In Durban, the street children who live without family employ extraordinary skills to deal with extraordinary situations on a daily moment by moment basis. They consistently navigate crisis walking the thin line on the Long Road to who knows where.
How not to get beaten? How to find food when there is none? How to communicate your needs to strangers? How to negotiate with those you can’t trust? All these skills are developed and fine tuned through an unforgiving process of trial and terror without the reference point of family. And so here I am with these great surfer street children to teach them to write a simple poem.
Nothing is simple, least of all them. Least of all me. I make a contract with myself to seek open eye contact. As they sit around the table in the recreation room one sleeps soundly with his head on the wooden top – dead to the world. It could, I was told, be withdrawal symptoms. There was beauty in his sleeping and in his being there, his dark skin, his closed eyes.

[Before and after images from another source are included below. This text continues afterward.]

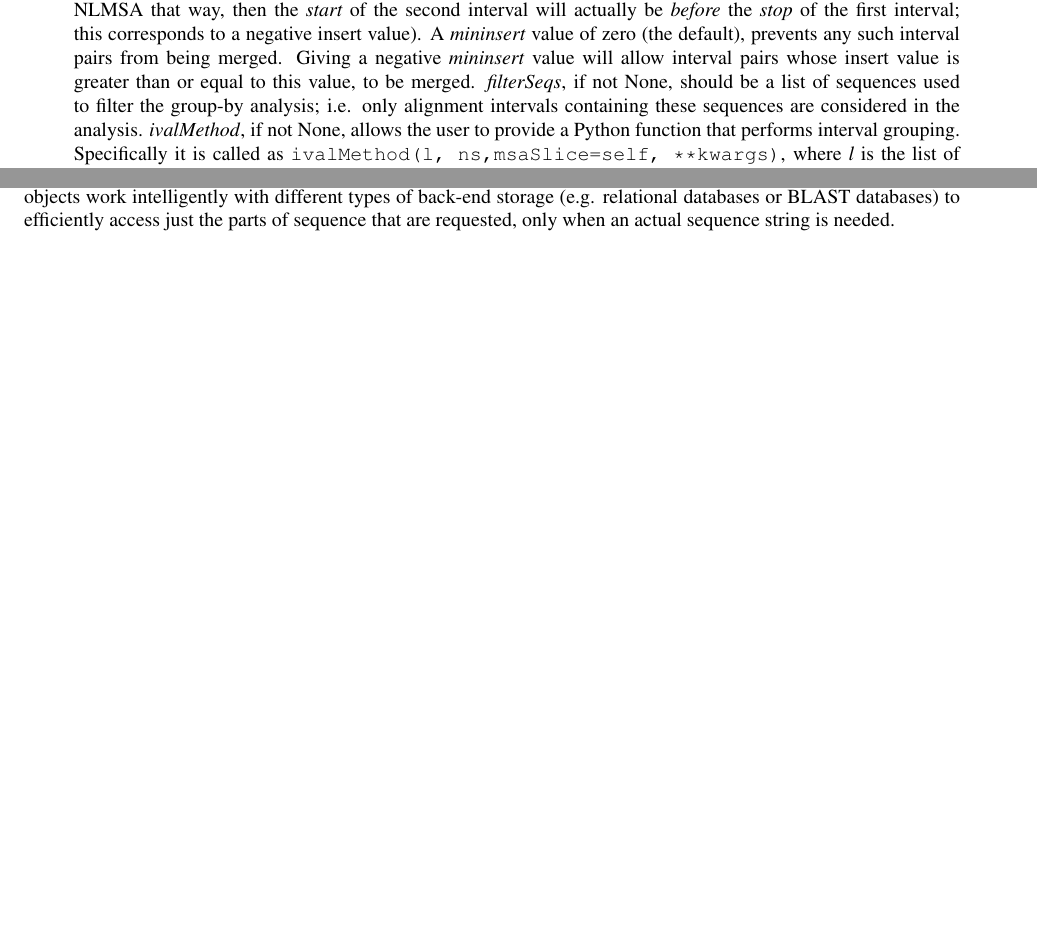
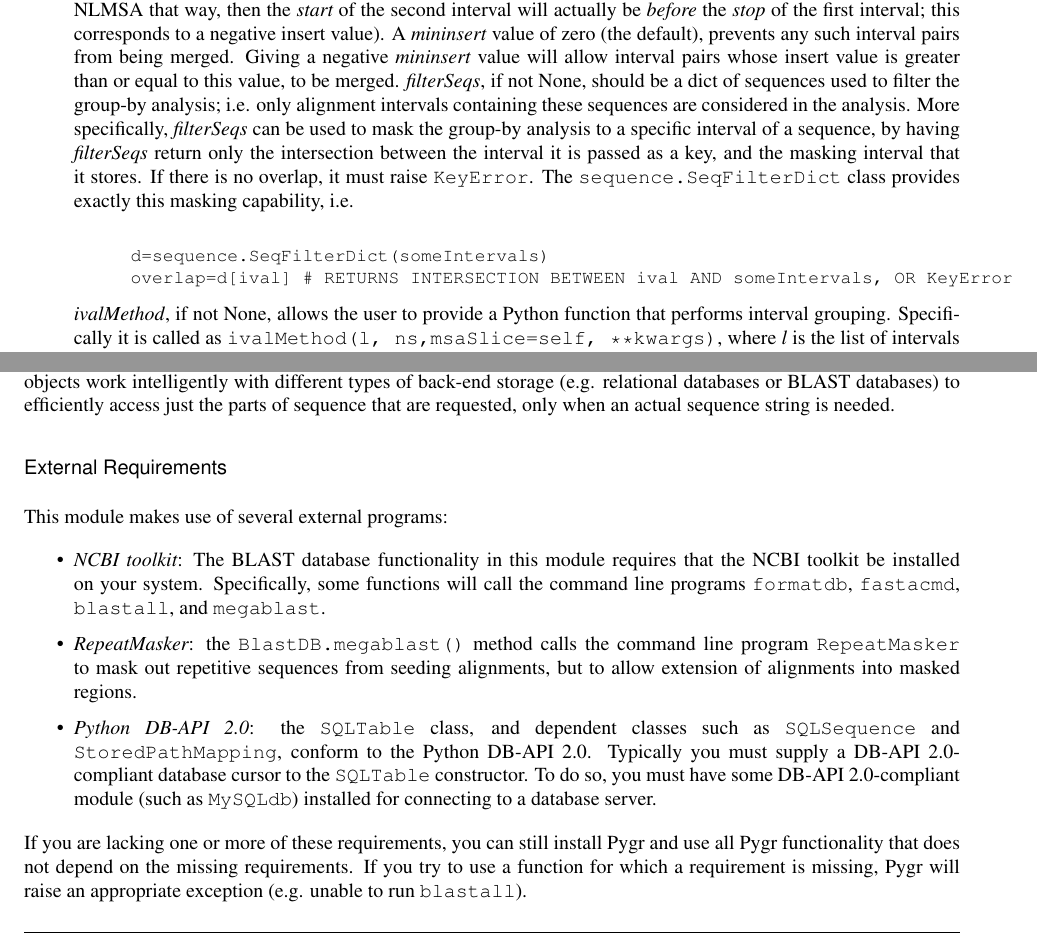
Before and after one commit to cjlee112/pygr, a LaTeX document (doc/pygr/pygr.tex): two parts of pages 26 and 29 of 38 before the commit and two parts of pages 26 and 29 of 39 after it, joined at a grey line, cut so that both start at the same text, the shorter picture padded with empty space. Compiled offline with pdfLaTeX; a LaTeX package or settings file that is missing is left out.

Commit message:
added SeqFilterDict and External Requirements sections

```diff
--- a/doc/pygr/pygr.tex
+++ b/doc/pygr/pygr.tex
@@ -1430,9 +1450,20 @@ dictionary interface in several ways:
   \var{mininsert} value of zero (the default), prevents any such interval
   pairs from being merged.  Giving a negative \var{mininsert} value will allow
   interval pairs whose insert value is greater than or equal to this value,
-  to be merged.  \var{filterSeqs}, if not None, should be a list of sequences
+  to be merged.  \var{filterSeqs}, if not None, should be a dict of sequences
   used to filter the group-by analysis; i.e. only alignment intervals
-  containing these sequences are considered in the analysis.  \var{ivalMethod},
+  containing these sequences are considered in the analysis.  More
+  specifically, \var{filterSeqs} can be used to mask the group-by analysis
+  to a specific interval of a sequence, by having \var{filterSeqs}
+  return only the intersection between the interval it is passed as a key,
+  and the masking interval that it stores.  If there is no overlap, it
+  must raise \code{KeyError}.  The \class{sequence.SeqFilterDict} class
+  provides exactly this masking capability, i.e.
+\begin{verbatim}
+d=sequence.SeqFilterDict(someIntervals)
+overlap=d[ival] # RETURNS INTERSECTION BETWEEN ival AND someIntervals, OR KeyError
+\end{verbatim}
+  \var{ivalMethod},
   if not None, allows the user to provide a Python function that performs
   interval grouping.  Specifically it is called as
   \function{ivalMethod(l, ns,msaSlice=self, **kwargs)}, where \var{l} is the
@@ -1686,6 +1717,33 @@ by default on sequence.Sequence objects), that will be used.
 
 The seqdb module provides a simple, consistent interface to sequence databases from a variety of different storage sources such as FASTA, BLAST and relational databases.  Sequence databases are modeled (like other Pygr container classes) as dictionaries, whose keys are sequence IDs and whose values are sequence objects.  Pygr sequence objects use the Python sequence protocol in all the ways you'd expect: a subinterval of a sequence object is just a Python slice (s[0:10]), which just returns a sequence object representing that interval; the reverse complement is just -s; the length of a sequence is just len(s); to obtain the actual string sequence of a sequence object is just str(s).  Pygr sequence objects work intelligently with different types of back-end storage (e.g. relational databases or BLAST databases) to efficiently access just the parts of sequence that are requested, only when an actual sequence string is needed.
 
+\subsubsection{External Requirements}
+This module makes use of several external programs:
+\begin{itemize}
+\item
+{\em NCBI toolkit}: The BLAST database functionality in this module
+requires that the NCBI toolkit
+be installed on your system.  Specifically, some functions will call the command line
+programs \code{formatdb}, \code{fastacmd}, \code{blastall}, and \code{megablast}.
+
+\item
+{\em RepeatMasker}: the \method{BlastDB.megablast()} method calls the command line
+program \code{RepeatMasker} to mask out repetitive sequences from seeding alignments,
+but to allow extension of alignments into masked regions.
+
+\item
+{\em Python DB-API 2.0}: the \class{SQLTable} class, and dependent classes such as
+\class{SQLSequence} and \class{StoredPathMapping}, conform to the Python DB-API 2.0.
+Typically you must supply a DB-API 2.0-compliant database cursor to the
+\class{SQLTable} constructor.  To do so, you must have some DB-API 2.0-compliant
+module (such as \module{MySQLdb}) installed for connecting to a database server.
+\end{itemize}
+
+If you are lacking one or more of these requirements, you can still install Pygr
+and use all Pygr functionality that does not depend on the missing requirements.
+If you try to use a function for which a requirement is missing, Pygr will raise
+an appropriate exception (e.g. unable to run \code{blastall}).
+
 \subsubsection{BlastDB}
 Interface to an existing BLAST database or FASTA sequence file; in the latter case, it will automatically construct BLAST database files for you using the NCBI tool formatdb. Here's a simple example of opening a BLAST database and searching it for matches to a specific piece of sequence:
 
```
Also changed, not shown: doc/pygr/pygr.tex (38 more changed lines).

“Tell me about the language of surfing” I said to the group “cause I don’t know anything…”. and as they saw the first line unfold onto the flip chart they caught my drift and a wave of children became themselves, throwing out rhymes and constructing lines like children splashing water. The poem was written in a workshop lasting approximately ninety minutes. The afternoon was spent painting with Emma Wee of CAST who inspired by my poems as landmarks project – transferred their lines onto the walls in a beautiful beautiful way. To read the poem click here. This is good solid and tanbgible development work all done in one day by CAST and Umthombo.